The lawsuit, filed in U.S. District Court in Alexandria, Virginia, charges that AOL withheld information that would have deflated the price of its stock between August 10, 1995 and October 29, 1996. The complaint also alleges that AOL executives sold large percentages of their own holdings, knowing that the information they would reveal later would reduce the share price.
AOL has denied any wrongdoing. "AOL is confident that we acted in full compliance with all applicable securities laws," company spokeswoman Tricia Primrose said.
The complaint was filed on behalf of shareholders by several law firms, including Milberg Weiss, Bershad Hynes & Lerach, Morris and Morris, and Richards McGettigan, Reilly & West. All of these firms specialize in such suits.
Law firms specializing in securities class-action complaints file several hundred such suits every year, often against technology firms. Last November, the practice became a national issue when a California ballot initiative was introduced to make such lawsuits easier to file. The measure, known as Proposition 211, failed.
Karen Morris, a partner with Morris and Morris, said this was not just any boilerplate lawsuit. She said her firm spent several months investigating AOL after an investor complained about losing money in May.
"We do a lot of class-action work," Morris said. "We do it in the securities area, the antitrust area, the limited partnership area. We try to be careful about what we file."
Specifically, the suit alleges that AOL should not have deferred its subscriber acquisition costs. Instead of taking charges for the costly program to attract customers, AOL had spread out its expenses over two years. AOL also told shareholders at the time that its Internet service, Global Network Navigator, and its Web browser made the company more attractive and competitive.

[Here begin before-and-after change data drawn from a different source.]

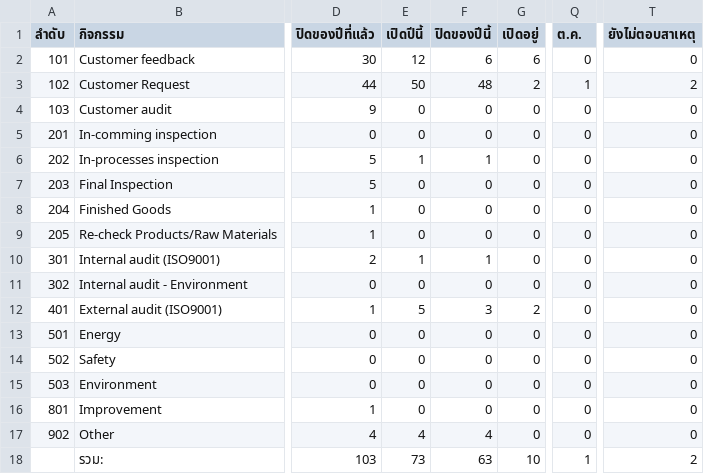
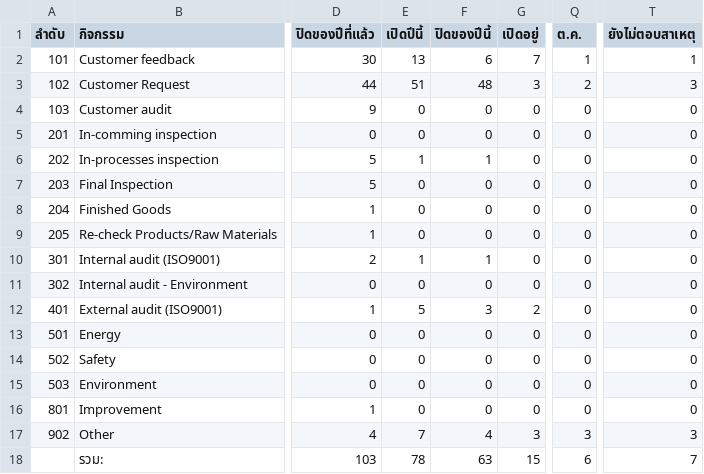
Before and after one commit to bppbendcemb/Scraping, a CSV file: step1/Output/CustFeedbackRequest1.csv, drawn as a sheet; only a part is shown, gaps mark what is left out; the diff names each change by its address in the sheet, - before the commit and + after, or states it on an @@ line.

```diff
--- a/step1/Output/CustFeedbackRequest1.csv
+++ b/step1/Output/CustFeedbackRequest1.csv
-E2 (เปิดปีนี้): 12
+E2 (เปิดปีนี้): 13
-G2 (เปิดอยู่): 6
+G2 (เปิดอยู่): 7
-Q2 (ต.ค.): 0
+Q2 (ต.ค.): 1
-T2 (ยังไม่ตอบสาเหตุ): 0
+T2 (ยังไม่ตอบสาเหตุ): 1
-E3 (เปิดปีนี้): 50
+E3 (เปิดปีนี้): 51
-G3 (เปิดอยู่): 2
+G3 (เปิดอยู่): 3
-Q3 (ต.ค.): 1
+Q3 (ต.ค.): 2
-T3 (ยังไม่ตอบสาเหตุ): 2
+T3 (ยังไม่ตอบสาเหตุ): 3
-E17 (เปิดปีนี้): 4
+E17 (เปิดปีนี้): 7
-G17 (เปิดอยู่): 0
+G17 (เปิดอยู่): 3
-Q17 (ต.ค.): 0
+Q17 (ต.ค.): 3
-T17 (ยังไม่ตอบสาเหตุ): 0
+T17 (ยังไม่ตอบสาเหตุ): 3
-E18 (เปิดปีนี้): 73
+E18 (เปิดปีนี้): 78
-G18 (เปิดอยู่): 10
+G18 (เปิดอยู่): 15
-Q18 (ต.ค.): 1
+Q18 (ต.ค.): 6
-T18 (ยังไม่ตอบสาเหตุ): 2
+T18 (ยังไม่ตอบสาเหตุ): 7
```
Also changed, not shown: step1/Output/CustFeedbackRequest2.csv, step1/Output/Manhour1.csv, 15 other files.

The combination of those factors caused AOL's stock to soar "to an all-time high of $71 per share in May 1996," according to a statement released by the plaintiffs.
But the stock dropped from June through October when AOL revealed that "it was suffering from slowing subscriber growth and increased subscriber cancellations," according to the statement.
When AOL announced its reorganization in October, the company said it was taking a $385 million writeoff for the previously deferred subscriber acquisition costs, a move that was widely praised by investors at the time. It also announced that it would take a $75 million charge for restructuring and added that it was eliminating its GNN service and Web browser, which had failed in the quickly changing market.
With those moves, the plaintiffs allege, "AOL instantly eliminated in its entirety the largest single asset on its balance sheet, reduced its shareholders' equity by 80 percent and wiped out by five times-over the total pretax net income it had ever reported."
But others would argue that AOL could not have predicted how the market would turn in an industry that changes hourly, if not daily.
In addition, the suit alleges that AOL won't be able to make good on its goal of 10 million subscribers by June and that the company will be far less profitable than it had led investors to believe.
The suit also alleges that 18 AOL "insiders" profited handsomely by selling large amounts of stock in the period cited. In one instance, it alleges that CEO Steve Case himself sold 76 percent of his stock, or 575,000 shares, netting $29.1 million.
But AOL's Primrose said those figures are misleading because the percentages "fail to take into account all the shares the individual has under stock options."
In other words, she said, an employee might be entitled to purchase 10,000 shares but decide to buy only 1,000 of them and then sell 750. She said she did not know why company executives chose to sell their stock when they did.